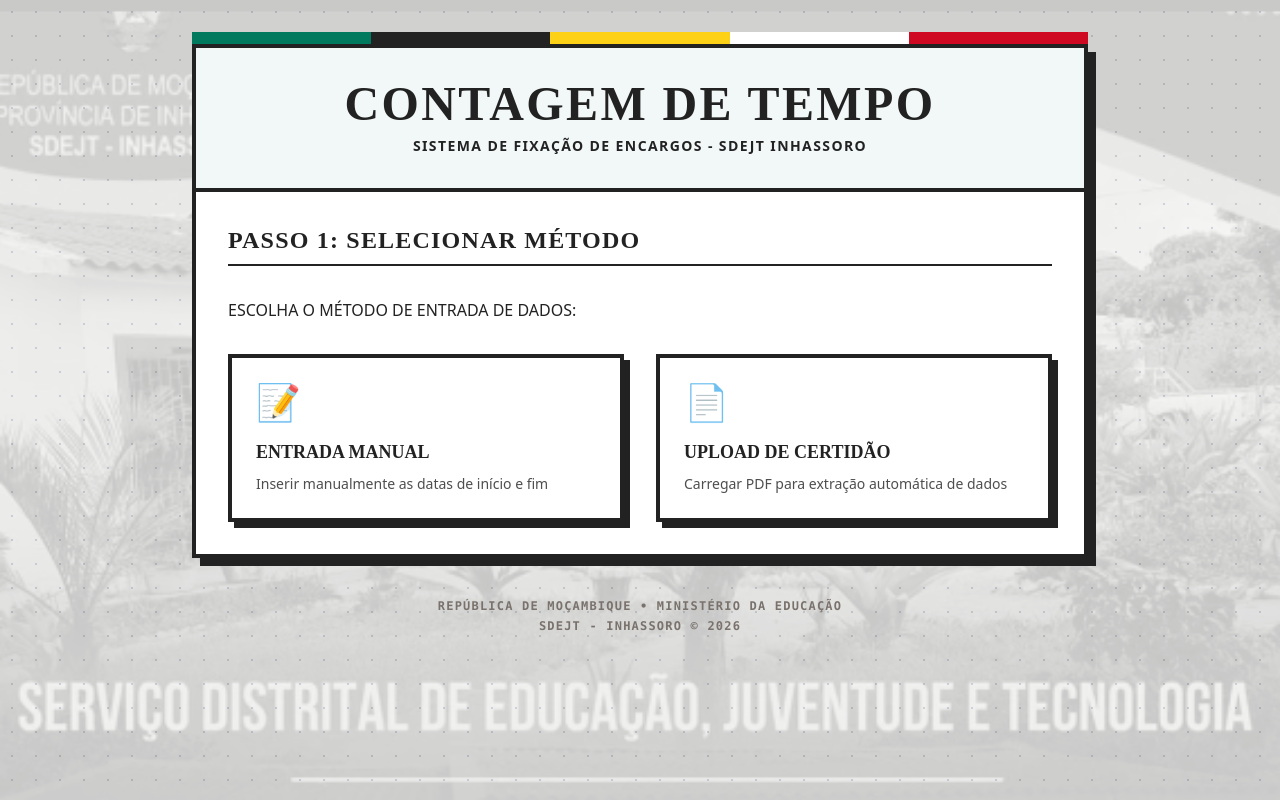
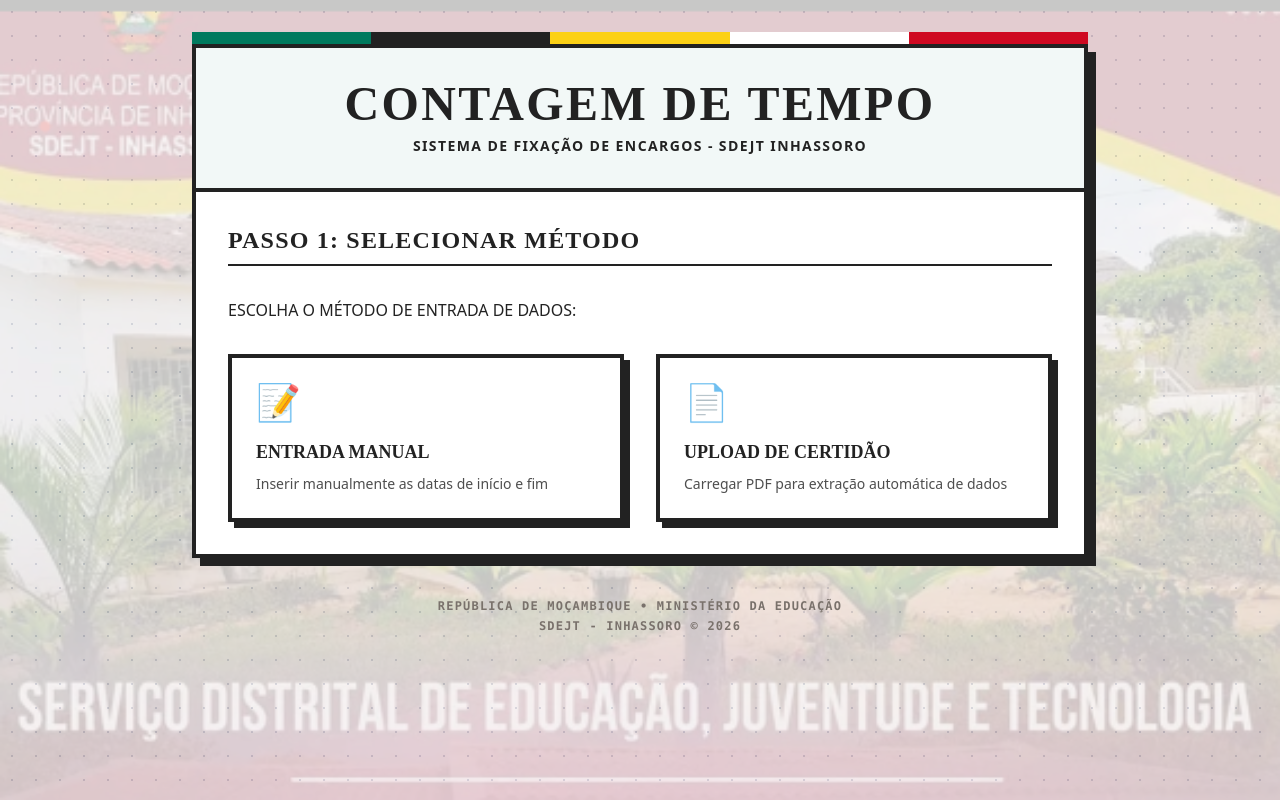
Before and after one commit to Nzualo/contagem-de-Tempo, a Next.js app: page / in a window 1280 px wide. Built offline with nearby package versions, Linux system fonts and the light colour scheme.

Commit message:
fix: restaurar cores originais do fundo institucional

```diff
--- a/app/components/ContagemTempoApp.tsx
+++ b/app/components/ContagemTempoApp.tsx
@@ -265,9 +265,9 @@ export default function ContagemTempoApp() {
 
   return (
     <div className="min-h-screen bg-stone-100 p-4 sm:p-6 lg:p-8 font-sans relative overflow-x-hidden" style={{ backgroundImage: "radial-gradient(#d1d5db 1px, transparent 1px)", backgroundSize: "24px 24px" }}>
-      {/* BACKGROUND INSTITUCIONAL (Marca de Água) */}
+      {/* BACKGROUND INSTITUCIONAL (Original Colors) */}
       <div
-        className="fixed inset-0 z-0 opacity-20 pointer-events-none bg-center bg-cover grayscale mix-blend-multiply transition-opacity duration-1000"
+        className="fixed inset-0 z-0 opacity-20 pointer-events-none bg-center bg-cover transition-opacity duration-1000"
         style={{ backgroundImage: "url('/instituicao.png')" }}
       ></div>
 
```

* * *

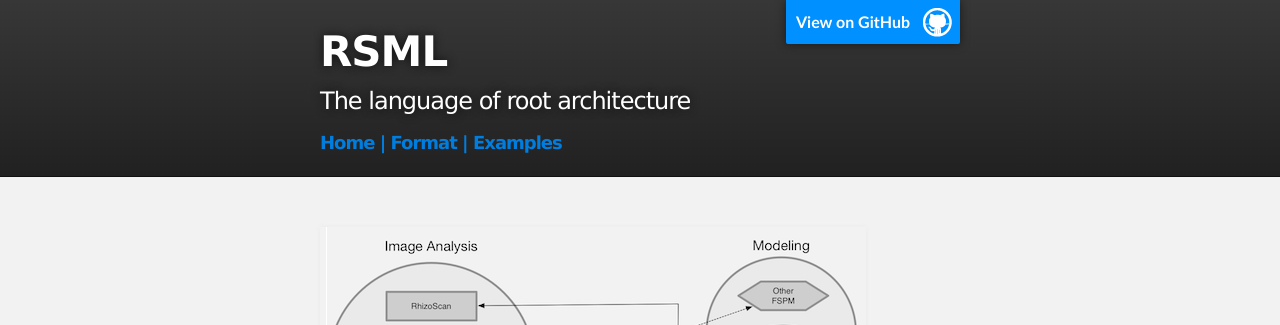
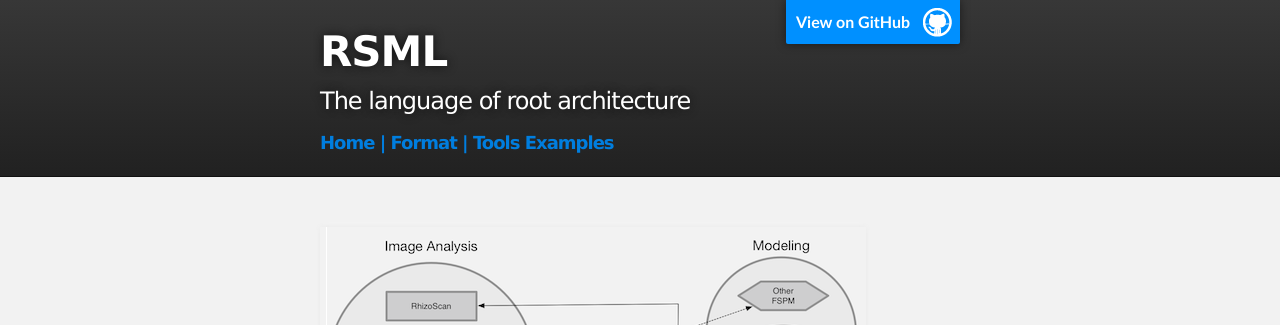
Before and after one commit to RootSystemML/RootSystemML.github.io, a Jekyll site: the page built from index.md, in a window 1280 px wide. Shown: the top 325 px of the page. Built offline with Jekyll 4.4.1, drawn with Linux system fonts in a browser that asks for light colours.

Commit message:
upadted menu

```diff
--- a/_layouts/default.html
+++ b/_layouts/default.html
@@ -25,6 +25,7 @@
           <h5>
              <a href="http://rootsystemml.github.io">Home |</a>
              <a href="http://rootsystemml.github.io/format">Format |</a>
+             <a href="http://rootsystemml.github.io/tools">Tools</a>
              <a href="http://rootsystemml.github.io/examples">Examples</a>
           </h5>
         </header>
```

* * *

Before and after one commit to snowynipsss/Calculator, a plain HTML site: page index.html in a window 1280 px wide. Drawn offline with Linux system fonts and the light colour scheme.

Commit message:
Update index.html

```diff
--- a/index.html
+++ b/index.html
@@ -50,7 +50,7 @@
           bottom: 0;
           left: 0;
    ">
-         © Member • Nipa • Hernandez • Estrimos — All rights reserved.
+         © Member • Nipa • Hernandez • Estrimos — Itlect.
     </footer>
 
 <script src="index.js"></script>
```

* * *

If a line in the material holds "http", copy it.

              <a href="http://rootsystemml.github.io">Home |</a>
              <a href="http://rootsystemml.github.io/format">Format |</a>
+             <a href="http://rootsystemml.github.io/tools">Tools</a>
              <a href="http://rootsystemml.github.io/examples">Examples</a>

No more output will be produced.